Saturday, October 15, 2011

Saturday’s Spread

• Britain’s Crime Writers’ Association has announced the rules and restrictions for its 2012 Debut Dagger competition, open to any authors who have not yet had a novel published commercially. Entries will be accepted between October 22, 2011, and January 21, 2012.

• Time is running out to get in on Patti Abbott’s Reginald Marsh flash-fiction challenge. Stories are supposed to be posted on Tuesday of this coming week. If you don’t have a blog in which to put up your own story, send it to Abbott by Monday.

• I’m pleased to hear about the release, in November, of Beat to a Pulp: Hardboiled. I was so fond of the previous compilation, Beat to a Pulp: Round 1, that I agreed to blurb it.

Don Herron visits the Los Angeles apartment building where pulp writer Jim Thompson was living when he died in 1977.

• Today marks the 60th anniversary of the TV debut of I Love Lucy, starring Lucille Ball and Desi Arnez. There’s still more to read about that classic comedy series here.

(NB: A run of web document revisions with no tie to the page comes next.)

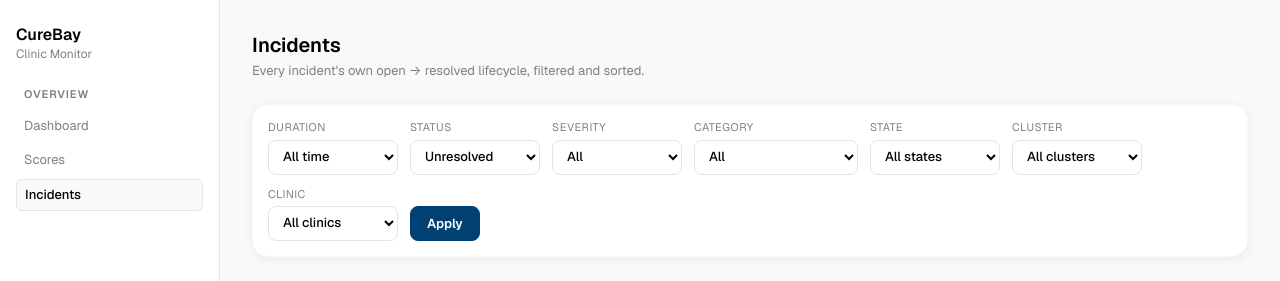
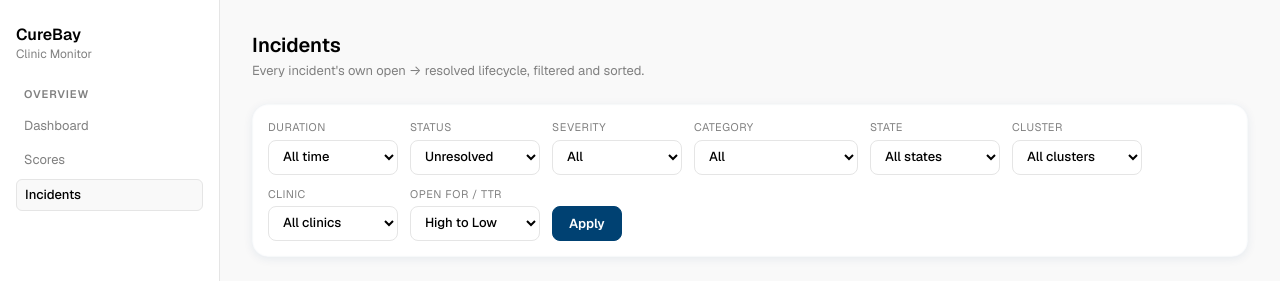
Before and after one commit to Jagdish702/Clinic-Monitoring-System, a Flask app: a page that uses clinic_monitor/dashboard/templates/incidents.html in a window 1280 px wide. Shown: the top 281 px of the page. Run offline with Flask 3, Linux system fonts and the light colour scheme; data that the repository does not hold is empty; some libraries are stand-ins or nearby versions.

Commit message:
Add an explicit High-to-Low / Low-to-High sort dropdown for Open for/TTR
The Open for/TTR column was already sortable by clicking its header
(toggling direction each click), but that wasn't discoverable. Added
a dedicated dropdown in the filter bar with the two directions spelled
out, auto-submitting on change; the column header still works too.

Co-Authored-By: Claude Sonnet 5 <noreply@anthropic.com>

```diff
--- a/clinic_monitor/dashboard/templates/incidents.html
+++ b/clinic_monitor/dashboard/templates/incidents.html
@@ -171,8 +171,15 @@
           {% endfor %}
         </select>
       </div>
-      <input type="hidden" name="sort" value="{{ sort }}">
-      <input type="hidden" name="dir" value="{{ direction }}">
+      <div class="filter-field">
+        <label>Open for / TTR</label>
+        <select name="dir" id="ttr-dir"
+                onchange="document.getElementById('sort-field').value='duration'; this.form.submit();">
+          <option value="desc" {% if direction != 'asc' %}selected{% endif %}>High to Low</option>
+          <option value="asc" {% if direction == 'asc' %}selected{% endif %}>Low to High</option>
+        </select>
+      </div>
+      <input type="hidden" name="sort" id="sort-field" value="{{ sort }}">
       <div class="filter-field"><label>&nbsp;</label><button type="submit">Apply</button></div>
     </form>
 
```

• Britain’s Sun newspaper says that the 23rd James Bond movie (Skyfall?) will begin shooting next month, with a theatrical release expected in November 2012. (Hat tip to The HMSS Weblog.)

• John Avlon, a senior columnist for Newsweek and The Daily Beast, delivers an ode to independent bookstores and a list of some of his (mostly Manhattan) favorites.

• The Obama administration’s decision last week to abandon a program that would have subsidized long-term elderly care--part of the president’s history-making health-care reform legislation--represents the U.S. government working well and “exactly the way it ought to,” contends Mother Jones’ Kevin Drum.

• No surprise in this headline:ABC Cancels Charlie’s Angels.”

• But this is too bad. The “original” Hamburger Hamlet, on L.A.’s Sunset Strip, is set to close on December 19. I think I consumed one of my first meals in the City of Angels at that fine establishment.

• I’m also sorry to hear that Canada’s Citytv has cancelled the television series Murdoch Mysteries, based on Maureen Jennings’ crime novels based in 19th-century Toronto, after five seasons.

• Yvette Banek picks her five favorite Mission: Impossible episodes.

• Meanwhile, San Francisco author Ronald Tierney (Mascara) uses the announcement by GOP presidential hopeful Herman Cain of his dumb “9-9-9” economic plan to suggest some of his own favorite nines: “Top Nine Crime Films,” “Top Nine Crime Honorable Mentions,” and “Top Nine Crime Dramas/Series.” Tierney introduces those lists here.

• The Gumshoe Site’s Jiro Kimura reports that Mildred Savage, “famous as the author of her first novel, Parrish (Simon & Schuster, 1958), which was turned into a popular movie of the same title starring Troy Donahue,” passed away “on October 7 at her home in Norwich, Connecticut.” She was 92 years old. More here.

• Although I agree with series co-creator William Link, that the final Columbo movies weren’t as good as earlier ones, or as the original NBC Mystery Movie series, it’s still nice to know that Universal Studios Home Entertainment will soon finish off its Columbo releases with a DVD release of the last seven teleflicks. Those movies, shown between 1994 and 2003, will go on sale on January 10 of next year.

• And the Web-based art and culture magazine Zoom Street is preparing to launch a noir-focused edition on November 1. Stay tuned.


Yvette said...

Thanks for plug!

Barbara said...

I remember "Parrish" so well. That was the age of one syllable stage names, Rock (Hudson), Troy (Donahue) and Tab (Hunter) among others.

Ronald Tierney said...

Thank you for mentioning my blog. I agree with your assessment of of Cain's 9,9,9. It amounts to increased taxes on everyone but the rich...Just read that Cain is the Koch Brother's choice.